[Stored data — start]
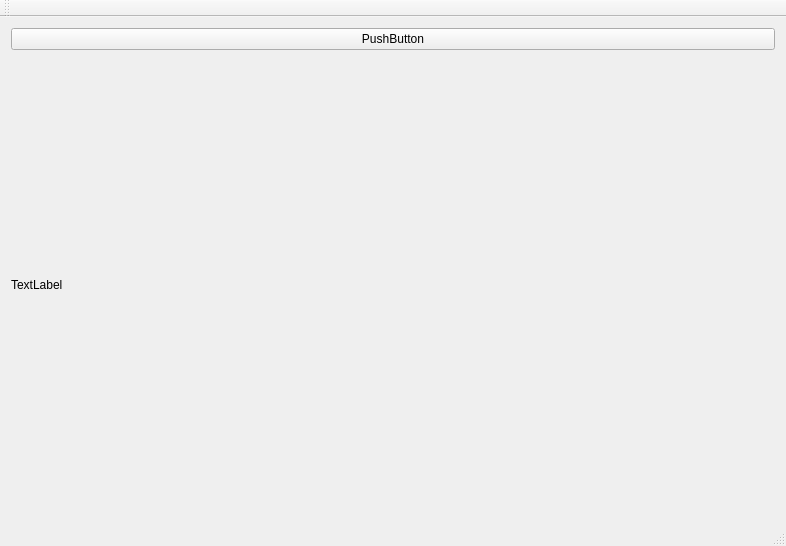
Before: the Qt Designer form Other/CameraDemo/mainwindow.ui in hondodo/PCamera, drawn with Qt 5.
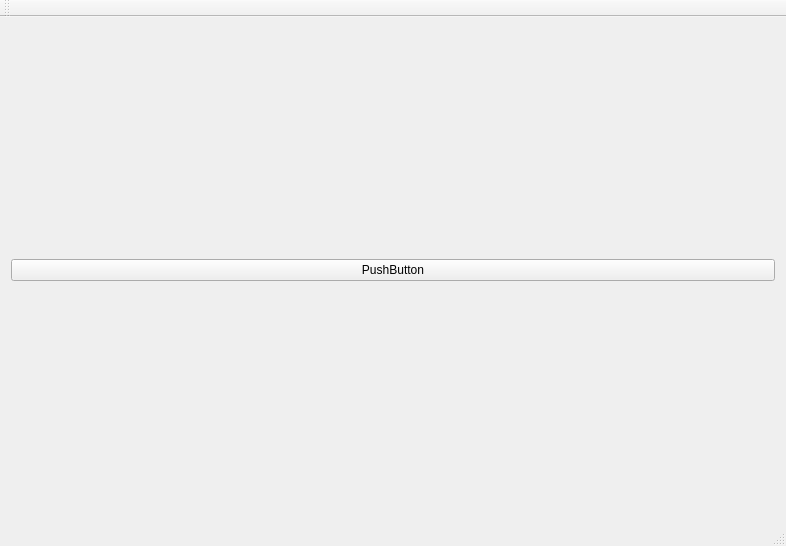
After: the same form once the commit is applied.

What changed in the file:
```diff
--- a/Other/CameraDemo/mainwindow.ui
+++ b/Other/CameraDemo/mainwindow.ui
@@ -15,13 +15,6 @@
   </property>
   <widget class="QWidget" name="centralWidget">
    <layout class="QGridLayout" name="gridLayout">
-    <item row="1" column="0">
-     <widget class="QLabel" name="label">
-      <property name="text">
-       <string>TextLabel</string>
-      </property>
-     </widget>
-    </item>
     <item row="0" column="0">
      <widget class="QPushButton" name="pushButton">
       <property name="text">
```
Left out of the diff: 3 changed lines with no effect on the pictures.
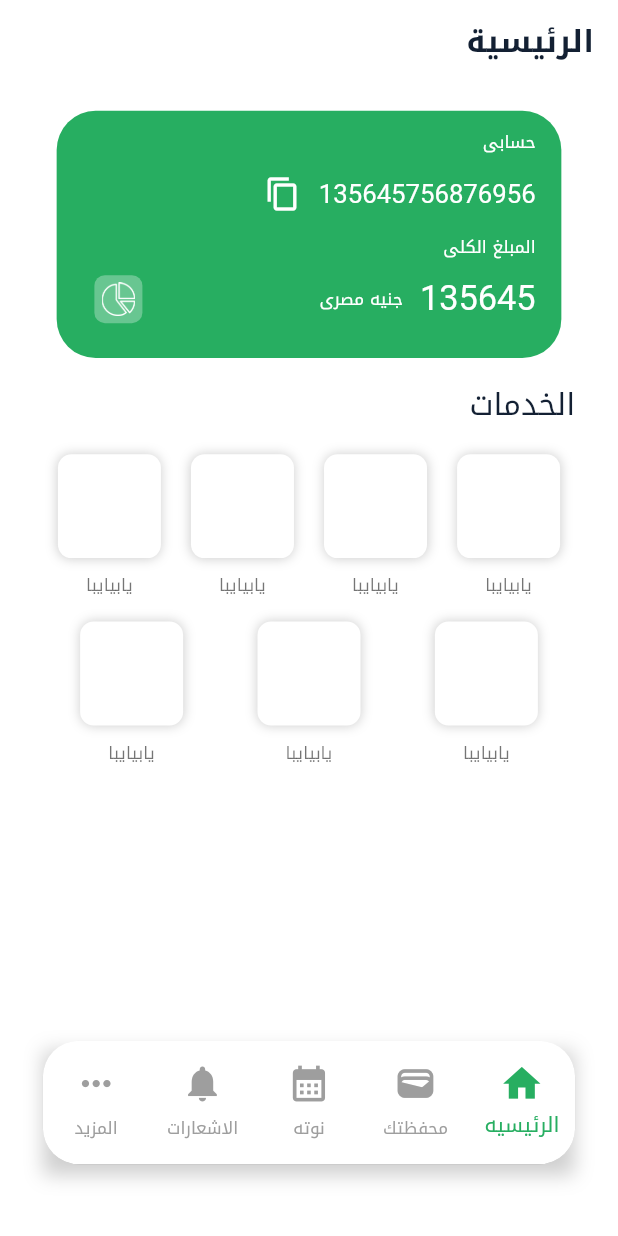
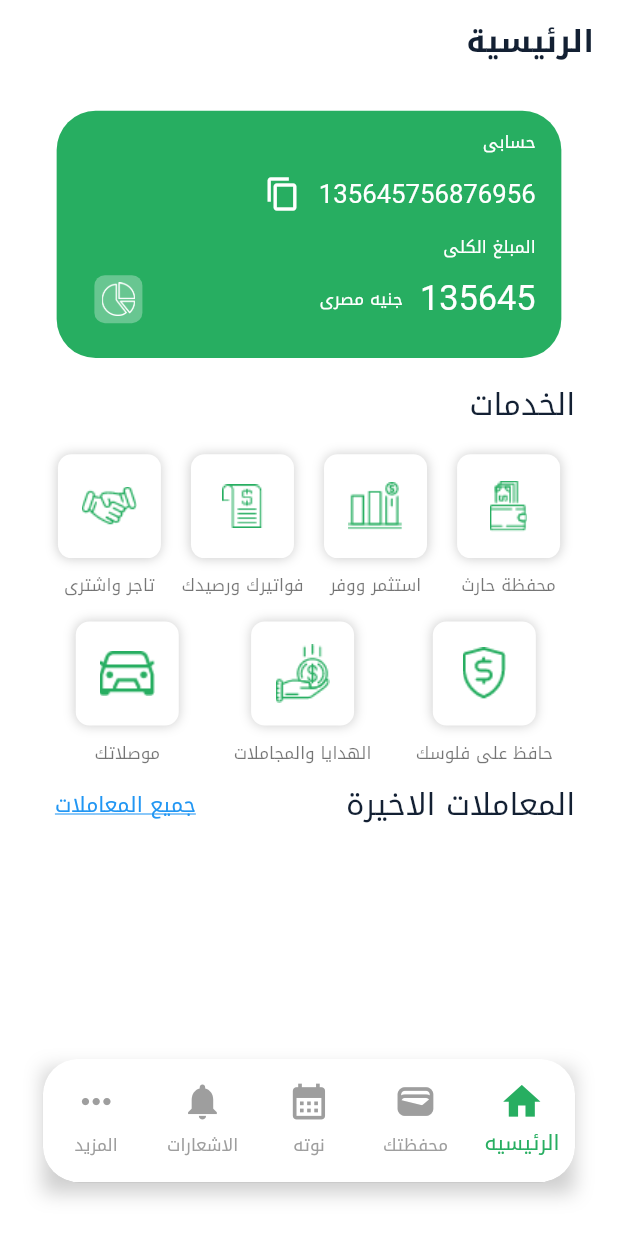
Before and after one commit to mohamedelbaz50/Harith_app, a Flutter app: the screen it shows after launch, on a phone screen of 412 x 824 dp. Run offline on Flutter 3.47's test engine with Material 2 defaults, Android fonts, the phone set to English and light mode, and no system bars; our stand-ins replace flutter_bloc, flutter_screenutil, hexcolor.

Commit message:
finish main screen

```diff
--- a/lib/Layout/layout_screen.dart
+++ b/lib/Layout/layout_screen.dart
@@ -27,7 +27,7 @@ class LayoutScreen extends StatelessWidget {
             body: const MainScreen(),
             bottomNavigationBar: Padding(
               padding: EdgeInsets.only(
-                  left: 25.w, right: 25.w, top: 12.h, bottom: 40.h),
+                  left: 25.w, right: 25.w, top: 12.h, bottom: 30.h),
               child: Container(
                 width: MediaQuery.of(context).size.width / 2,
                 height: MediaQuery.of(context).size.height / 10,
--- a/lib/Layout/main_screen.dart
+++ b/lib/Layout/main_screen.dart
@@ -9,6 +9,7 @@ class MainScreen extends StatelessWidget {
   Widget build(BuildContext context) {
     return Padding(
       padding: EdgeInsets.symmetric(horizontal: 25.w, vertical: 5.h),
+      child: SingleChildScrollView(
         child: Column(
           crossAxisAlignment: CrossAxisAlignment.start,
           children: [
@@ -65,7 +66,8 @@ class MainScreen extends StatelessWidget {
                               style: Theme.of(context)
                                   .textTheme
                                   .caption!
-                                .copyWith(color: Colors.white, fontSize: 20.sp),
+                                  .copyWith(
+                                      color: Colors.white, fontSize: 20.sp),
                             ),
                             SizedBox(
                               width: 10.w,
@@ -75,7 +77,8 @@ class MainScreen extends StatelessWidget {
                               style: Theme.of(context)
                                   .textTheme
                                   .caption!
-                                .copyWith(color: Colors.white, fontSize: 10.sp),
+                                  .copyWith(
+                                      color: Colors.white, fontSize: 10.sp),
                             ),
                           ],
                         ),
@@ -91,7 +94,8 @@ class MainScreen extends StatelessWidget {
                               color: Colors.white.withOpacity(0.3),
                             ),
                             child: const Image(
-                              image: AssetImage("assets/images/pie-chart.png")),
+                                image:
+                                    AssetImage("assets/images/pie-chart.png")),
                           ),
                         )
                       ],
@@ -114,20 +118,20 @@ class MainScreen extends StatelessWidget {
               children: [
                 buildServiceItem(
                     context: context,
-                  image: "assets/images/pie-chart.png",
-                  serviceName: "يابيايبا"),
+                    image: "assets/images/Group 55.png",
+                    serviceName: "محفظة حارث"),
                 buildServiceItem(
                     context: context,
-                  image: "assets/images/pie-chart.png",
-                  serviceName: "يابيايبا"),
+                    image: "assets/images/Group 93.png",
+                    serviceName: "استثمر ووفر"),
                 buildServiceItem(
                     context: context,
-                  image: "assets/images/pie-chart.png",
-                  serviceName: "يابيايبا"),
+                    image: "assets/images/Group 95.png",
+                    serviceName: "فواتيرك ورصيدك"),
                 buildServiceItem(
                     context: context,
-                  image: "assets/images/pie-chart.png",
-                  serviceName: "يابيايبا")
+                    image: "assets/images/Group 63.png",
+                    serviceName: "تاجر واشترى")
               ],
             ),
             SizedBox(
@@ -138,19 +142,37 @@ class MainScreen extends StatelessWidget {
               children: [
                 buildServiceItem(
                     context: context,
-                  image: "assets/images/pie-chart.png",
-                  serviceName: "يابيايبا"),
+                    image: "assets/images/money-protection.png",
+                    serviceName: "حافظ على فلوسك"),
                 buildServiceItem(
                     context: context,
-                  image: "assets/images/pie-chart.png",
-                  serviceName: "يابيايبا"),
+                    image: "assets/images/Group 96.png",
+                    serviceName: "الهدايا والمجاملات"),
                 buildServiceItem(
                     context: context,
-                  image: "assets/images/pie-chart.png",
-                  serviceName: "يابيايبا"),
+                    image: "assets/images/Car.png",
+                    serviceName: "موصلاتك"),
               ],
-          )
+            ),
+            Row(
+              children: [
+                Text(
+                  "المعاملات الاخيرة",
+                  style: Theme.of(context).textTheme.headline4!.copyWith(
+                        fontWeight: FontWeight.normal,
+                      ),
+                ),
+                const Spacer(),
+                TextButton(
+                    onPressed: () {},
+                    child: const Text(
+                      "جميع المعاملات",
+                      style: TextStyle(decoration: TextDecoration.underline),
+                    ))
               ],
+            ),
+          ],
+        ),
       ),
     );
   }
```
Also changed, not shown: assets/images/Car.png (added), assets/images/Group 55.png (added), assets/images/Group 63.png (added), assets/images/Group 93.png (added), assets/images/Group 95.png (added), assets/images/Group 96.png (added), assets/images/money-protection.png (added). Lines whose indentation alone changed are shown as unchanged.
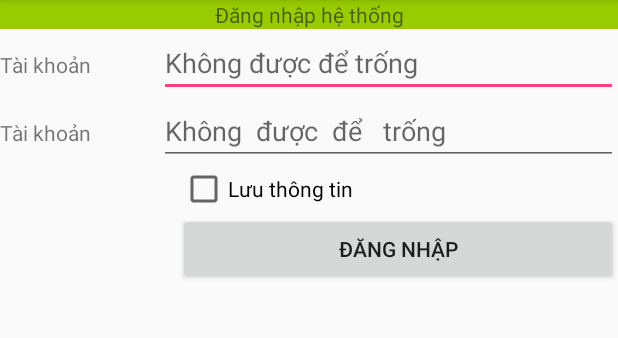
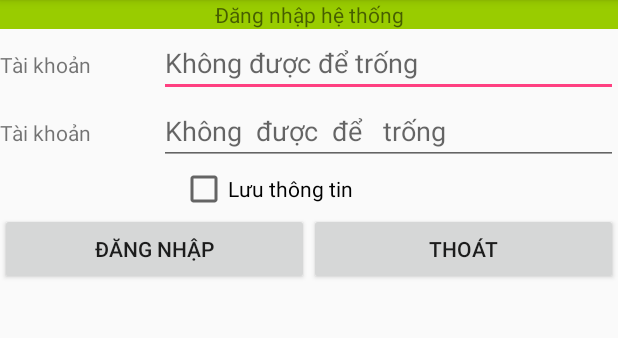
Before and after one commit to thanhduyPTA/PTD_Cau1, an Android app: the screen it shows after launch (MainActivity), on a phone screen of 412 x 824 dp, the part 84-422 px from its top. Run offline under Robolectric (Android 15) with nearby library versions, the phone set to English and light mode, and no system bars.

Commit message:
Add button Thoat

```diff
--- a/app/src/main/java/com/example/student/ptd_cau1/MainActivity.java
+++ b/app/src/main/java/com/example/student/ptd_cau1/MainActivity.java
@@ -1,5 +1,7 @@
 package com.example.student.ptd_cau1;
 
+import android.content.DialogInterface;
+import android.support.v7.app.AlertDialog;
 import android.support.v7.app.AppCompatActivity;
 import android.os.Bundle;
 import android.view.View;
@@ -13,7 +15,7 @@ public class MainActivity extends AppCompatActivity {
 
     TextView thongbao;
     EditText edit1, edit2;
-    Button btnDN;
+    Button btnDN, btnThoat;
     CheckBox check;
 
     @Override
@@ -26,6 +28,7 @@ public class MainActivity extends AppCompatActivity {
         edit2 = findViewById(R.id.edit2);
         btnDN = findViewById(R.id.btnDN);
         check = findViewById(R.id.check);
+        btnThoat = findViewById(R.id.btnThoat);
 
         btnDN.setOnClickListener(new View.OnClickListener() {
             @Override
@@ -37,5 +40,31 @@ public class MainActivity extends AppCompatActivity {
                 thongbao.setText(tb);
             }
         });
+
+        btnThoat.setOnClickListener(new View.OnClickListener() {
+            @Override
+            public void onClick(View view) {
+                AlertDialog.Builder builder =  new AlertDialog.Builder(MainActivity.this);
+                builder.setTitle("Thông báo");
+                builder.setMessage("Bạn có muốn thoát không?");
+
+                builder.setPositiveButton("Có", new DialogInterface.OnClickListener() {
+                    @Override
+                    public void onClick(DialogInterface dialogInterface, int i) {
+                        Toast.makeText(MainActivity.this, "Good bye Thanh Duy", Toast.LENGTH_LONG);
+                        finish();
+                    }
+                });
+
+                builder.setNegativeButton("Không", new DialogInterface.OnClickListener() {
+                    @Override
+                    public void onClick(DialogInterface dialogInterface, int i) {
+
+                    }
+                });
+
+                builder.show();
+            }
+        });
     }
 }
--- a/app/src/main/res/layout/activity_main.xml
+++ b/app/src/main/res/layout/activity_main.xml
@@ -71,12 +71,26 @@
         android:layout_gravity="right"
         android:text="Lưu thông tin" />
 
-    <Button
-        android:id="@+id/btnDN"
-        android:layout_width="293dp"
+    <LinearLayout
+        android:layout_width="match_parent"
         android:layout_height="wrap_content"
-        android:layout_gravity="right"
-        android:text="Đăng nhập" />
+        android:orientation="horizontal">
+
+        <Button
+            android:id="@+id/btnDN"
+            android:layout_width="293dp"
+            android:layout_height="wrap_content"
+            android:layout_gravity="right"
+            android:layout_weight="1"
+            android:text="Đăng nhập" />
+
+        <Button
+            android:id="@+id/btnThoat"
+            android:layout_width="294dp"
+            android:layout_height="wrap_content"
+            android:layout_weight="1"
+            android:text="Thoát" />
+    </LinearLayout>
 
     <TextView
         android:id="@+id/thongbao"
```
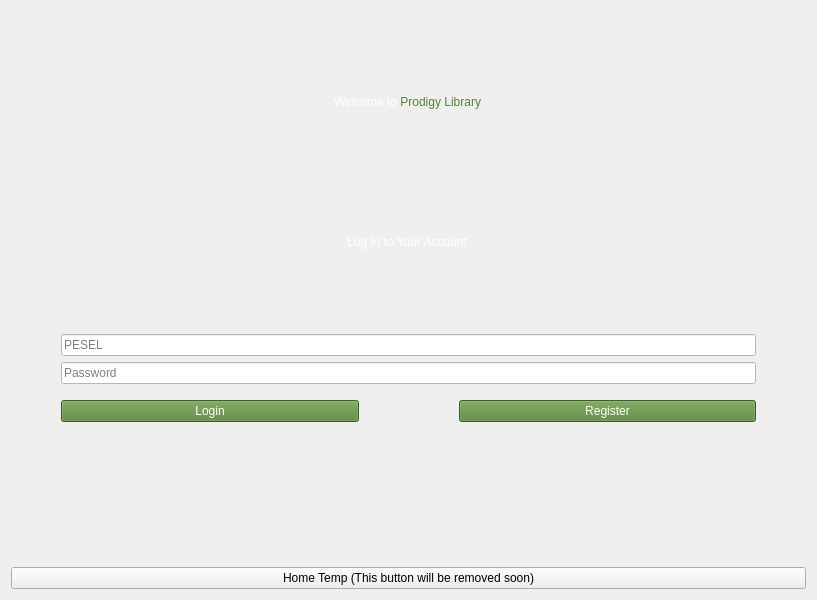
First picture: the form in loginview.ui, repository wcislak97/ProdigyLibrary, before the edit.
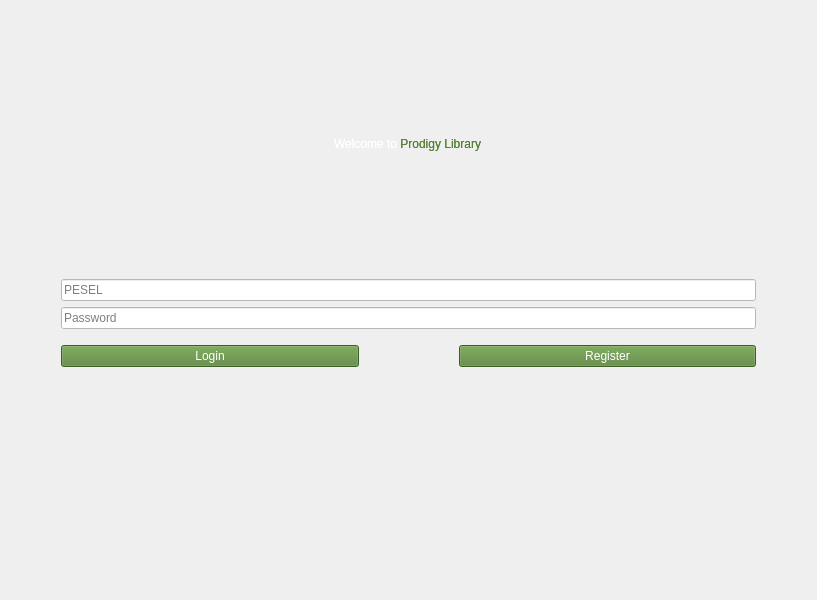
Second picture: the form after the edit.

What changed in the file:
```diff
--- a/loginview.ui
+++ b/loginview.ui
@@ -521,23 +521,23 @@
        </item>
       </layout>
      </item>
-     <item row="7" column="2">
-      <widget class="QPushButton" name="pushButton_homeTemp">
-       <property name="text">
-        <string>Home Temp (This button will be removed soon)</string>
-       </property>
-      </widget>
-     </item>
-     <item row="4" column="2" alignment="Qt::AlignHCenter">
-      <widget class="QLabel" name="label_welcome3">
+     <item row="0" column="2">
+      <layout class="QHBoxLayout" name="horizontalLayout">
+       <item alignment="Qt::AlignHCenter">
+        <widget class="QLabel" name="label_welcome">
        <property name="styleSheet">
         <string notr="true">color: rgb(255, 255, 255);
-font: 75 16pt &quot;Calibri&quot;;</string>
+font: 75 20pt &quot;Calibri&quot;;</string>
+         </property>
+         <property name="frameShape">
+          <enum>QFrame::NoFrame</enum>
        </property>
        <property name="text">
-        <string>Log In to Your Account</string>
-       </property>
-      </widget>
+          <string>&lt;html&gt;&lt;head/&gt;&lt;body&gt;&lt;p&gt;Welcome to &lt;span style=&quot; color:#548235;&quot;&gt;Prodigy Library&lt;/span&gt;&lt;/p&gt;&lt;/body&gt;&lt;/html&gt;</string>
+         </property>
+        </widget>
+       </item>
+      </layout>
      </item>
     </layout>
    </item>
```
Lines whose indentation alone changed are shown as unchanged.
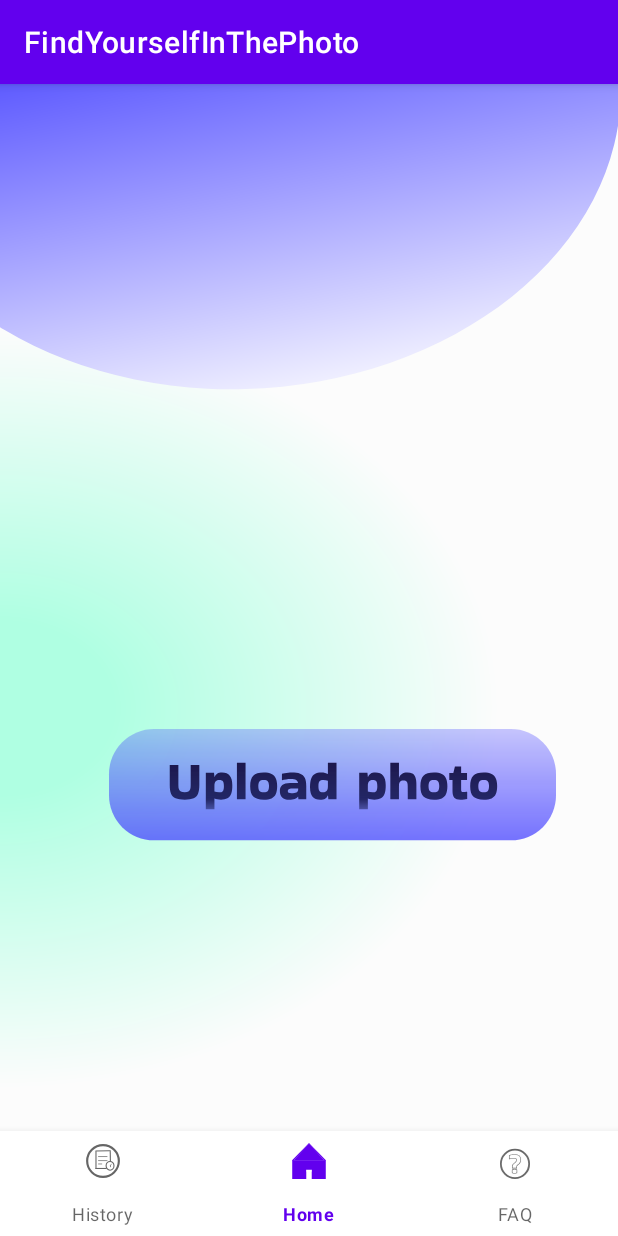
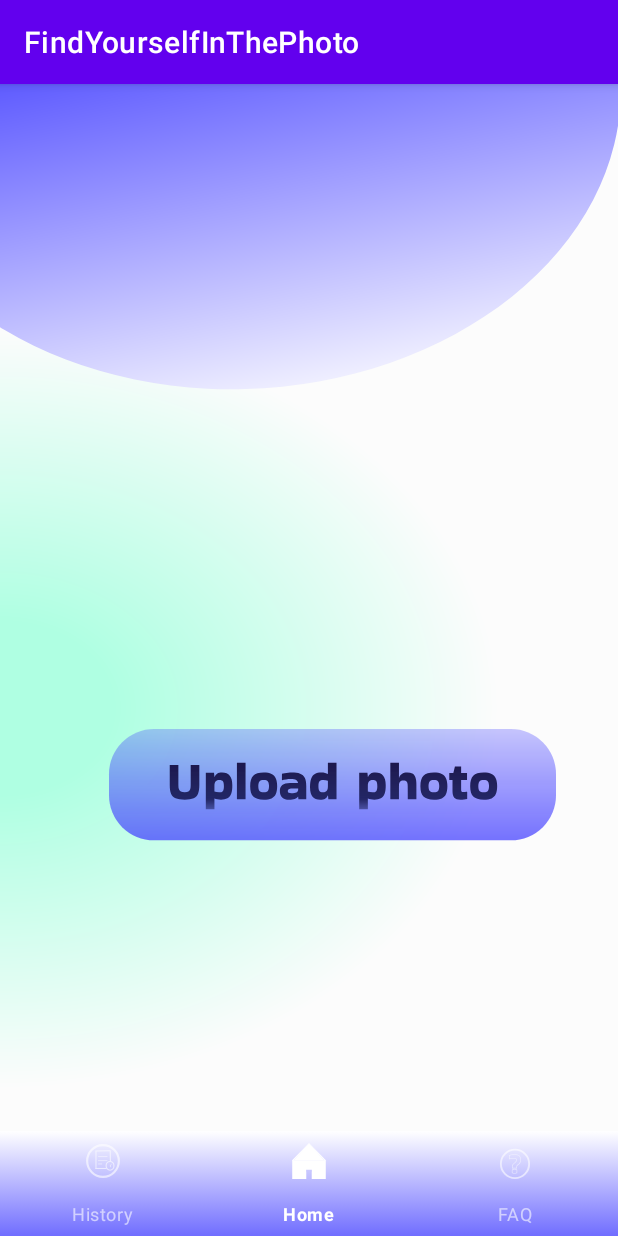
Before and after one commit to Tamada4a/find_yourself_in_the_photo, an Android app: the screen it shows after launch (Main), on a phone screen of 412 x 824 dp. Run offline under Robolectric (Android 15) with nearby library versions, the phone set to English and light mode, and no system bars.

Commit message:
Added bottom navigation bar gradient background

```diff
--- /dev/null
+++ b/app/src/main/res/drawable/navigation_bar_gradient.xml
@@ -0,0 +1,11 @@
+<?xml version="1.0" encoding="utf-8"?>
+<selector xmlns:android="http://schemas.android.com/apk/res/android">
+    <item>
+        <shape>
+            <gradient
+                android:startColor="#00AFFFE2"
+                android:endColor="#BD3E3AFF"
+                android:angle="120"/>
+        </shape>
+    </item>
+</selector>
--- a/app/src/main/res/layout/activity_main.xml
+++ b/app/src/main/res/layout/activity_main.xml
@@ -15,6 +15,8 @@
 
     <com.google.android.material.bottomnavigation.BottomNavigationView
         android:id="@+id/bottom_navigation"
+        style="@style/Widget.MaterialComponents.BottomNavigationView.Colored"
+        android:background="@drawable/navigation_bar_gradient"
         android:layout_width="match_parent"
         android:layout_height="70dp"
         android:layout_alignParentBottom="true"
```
[Stored data — finish]
Aim of the exercise: Return every line of the listing above that contains "btnDN".

Result for this task:
-    Button btnDN;
+    Button btnDN, btnThoat;
         btnDN = findViewById(R.id.btnDN);
         btnDN.setOnClickListener(new View.OnClickListener() {
-        android:id="@+id/btnDN"
+            android:id="@+id/btnDN"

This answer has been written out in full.